== WORK TO BE COMPLETED ==
Print the listing below in its entirety, character for character.
============
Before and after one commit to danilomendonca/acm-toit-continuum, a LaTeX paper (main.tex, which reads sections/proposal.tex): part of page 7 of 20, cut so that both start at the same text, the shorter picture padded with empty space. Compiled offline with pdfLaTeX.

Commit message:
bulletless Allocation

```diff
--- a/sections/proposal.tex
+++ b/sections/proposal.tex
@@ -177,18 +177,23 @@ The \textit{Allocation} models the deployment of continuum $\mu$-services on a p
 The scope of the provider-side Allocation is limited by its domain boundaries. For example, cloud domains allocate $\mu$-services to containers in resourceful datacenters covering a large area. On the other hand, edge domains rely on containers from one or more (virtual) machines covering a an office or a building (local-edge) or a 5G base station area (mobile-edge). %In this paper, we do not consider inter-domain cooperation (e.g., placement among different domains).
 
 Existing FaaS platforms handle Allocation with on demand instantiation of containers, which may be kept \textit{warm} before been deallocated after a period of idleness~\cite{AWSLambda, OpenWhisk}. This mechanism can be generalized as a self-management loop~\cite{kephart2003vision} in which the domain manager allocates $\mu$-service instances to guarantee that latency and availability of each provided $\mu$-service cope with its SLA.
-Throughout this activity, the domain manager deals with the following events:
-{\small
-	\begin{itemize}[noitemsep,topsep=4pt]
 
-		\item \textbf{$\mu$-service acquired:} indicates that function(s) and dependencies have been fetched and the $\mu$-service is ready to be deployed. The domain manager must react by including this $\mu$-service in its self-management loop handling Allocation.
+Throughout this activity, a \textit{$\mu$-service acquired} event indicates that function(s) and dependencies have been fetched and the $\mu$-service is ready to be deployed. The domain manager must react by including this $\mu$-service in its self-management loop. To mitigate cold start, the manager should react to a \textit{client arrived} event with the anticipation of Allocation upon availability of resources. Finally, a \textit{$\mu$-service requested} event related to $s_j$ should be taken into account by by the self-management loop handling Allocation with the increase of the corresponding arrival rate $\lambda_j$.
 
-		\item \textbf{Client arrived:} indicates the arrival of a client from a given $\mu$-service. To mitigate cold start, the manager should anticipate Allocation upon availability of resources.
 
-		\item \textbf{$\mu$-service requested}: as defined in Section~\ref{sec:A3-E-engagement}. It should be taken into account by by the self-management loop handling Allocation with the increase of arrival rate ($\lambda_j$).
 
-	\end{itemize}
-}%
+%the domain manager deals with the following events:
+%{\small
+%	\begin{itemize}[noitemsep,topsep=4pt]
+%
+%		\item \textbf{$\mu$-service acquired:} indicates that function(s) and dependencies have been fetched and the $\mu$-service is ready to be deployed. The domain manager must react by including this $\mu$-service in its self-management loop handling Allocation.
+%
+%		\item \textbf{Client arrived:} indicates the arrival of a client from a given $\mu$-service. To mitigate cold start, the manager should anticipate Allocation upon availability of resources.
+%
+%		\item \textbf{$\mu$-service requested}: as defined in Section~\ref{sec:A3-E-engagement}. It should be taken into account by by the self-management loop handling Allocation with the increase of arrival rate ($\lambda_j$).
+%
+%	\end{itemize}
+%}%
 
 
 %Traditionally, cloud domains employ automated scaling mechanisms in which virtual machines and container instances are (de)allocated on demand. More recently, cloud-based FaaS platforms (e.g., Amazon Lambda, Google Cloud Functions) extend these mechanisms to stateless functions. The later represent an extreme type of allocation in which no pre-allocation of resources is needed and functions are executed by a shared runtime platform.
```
============
== RESPONSE FOR THIS EXERCISE ==
Before and after one commit to danilomendonca/acm-toit-continuum, a LaTeX paper (main.tex, which reads sections/proposal.tex): part of page 7 of 20, cut so that both start at the same text, the shorter picture padded with empty space. Compiled offline with pdfLaTeX.

Commit message:
bulletless Allocation

```diff
--- a/sections/proposal.tex
+++ b/sections/proposal.tex
@@ -177,18 +177,23 @@ The \textit{Allocation} models the deployment of continuum $\mu$-services on a p
 The scope of the provider-side Allocation is limited by its domain boundaries. For example, cloud domains allocate $\mu$-services to containers in resourceful datacenters covering a large area. On the other hand, edge domains rely on containers from one or more (virtual) machines covering a an office or a building (local-edge) or a 5G base station area (mobile-edge). %In this paper, we do not consider inter-domain cooperation (e.g., placement among different domains).
 
 Existing FaaS platforms handle Allocation with on demand instantiation of containers, which may be kept \textit{warm} before been deallocated after a period of idleness~\cite{AWSLambda, OpenWhisk}. This mechanism can be generalized as a self-management loop~\cite{kephart2003vision} in which the domain manager allocates $\mu$-service instances to guarantee that latency and availability of each provided $\mu$-service cope with its SLA.
-Throughout this activity, the domain manager deals with the following events:
-{\small
-	\begin{itemize}[noitemsep,topsep=4pt]
 
-		\item \textbf{$\mu$-service acquired:} indicates that function(s) and dependencies have been fetched and the $\mu$-service is ready to be deployed. The domain manager must react by including this $\mu$-service in its self-management loop handling Allocation.
+Throughout this activity, a \textit{$\mu$-service acquired} event indicates that function(s) and dependencies have been fetched and the $\mu$-service is ready to be deployed. The domain manager must react by including this $\mu$-service in its self-management loop. To mitigate cold start, the manager should react to a \textit{client arrived} event with the anticipation of Allocation upon availability of resources. Finally, a \textit{$\mu$-service requested} event related to $s_j$ should be taken into account by by the self-management loop handling Allocation with the increase of the corresponding arrival rate $\lambda_j$.
 
-		\item \textbf{Client arrived:} indicates the arrival of a client from a given $\mu$-service. To mitigate cold start, the manager should anticipate Allocation upon availability of resources.
 
-		\item \textbf{$\mu$-service requested}: as defined in Section~\ref{sec:A3-E-engagement}. It should be taken into account by by the self-management loop handling Allocation with the increase of arrival rate ($\lambda_j$).
 
-	\end{itemize}
-}%
+%the domain manager deals with the following events:
+%{\small
+%	\begin{itemize}[noitemsep,topsep=4pt]
+%
+%		\item \textbf{$\mu$-service acquired:} indicates that function(s) and dependencies have been fetched and the $\mu$-service is ready to be deployed. The domain manager must react by including this $\mu$-service in its self-management loop handling Allocation.
+%
+%		\item \textbf{Client arrived:} indicates the arrival of a client from a given $\mu$-service. To mitigate cold start, the manager should anticipate Allocation upon availability of resources.
+%
+%		\item \textbf{$\mu$-service requested}: as defined in Section~\ref{sec:A3-E-engagement}. It should be taken into account by by the self-management loop handling Allocation with the increase of arrival rate ($\lambda_j$).
+%
+%	\end{itemize}
+%}%
 
 
 %Traditionally, cloud domains employ automated scaling mechanisms in which virtual machines and container instances are (de)allocated on demand. More recently, cloud-based FaaS platforms (e.g., Amazon Lambda, Google Cloud Functions) extend these mechanisms to stateless functions. The later represent an extreme type of allocation in which no pre-allocation of resources is needed and functions are executed by a shared runtime platform.
```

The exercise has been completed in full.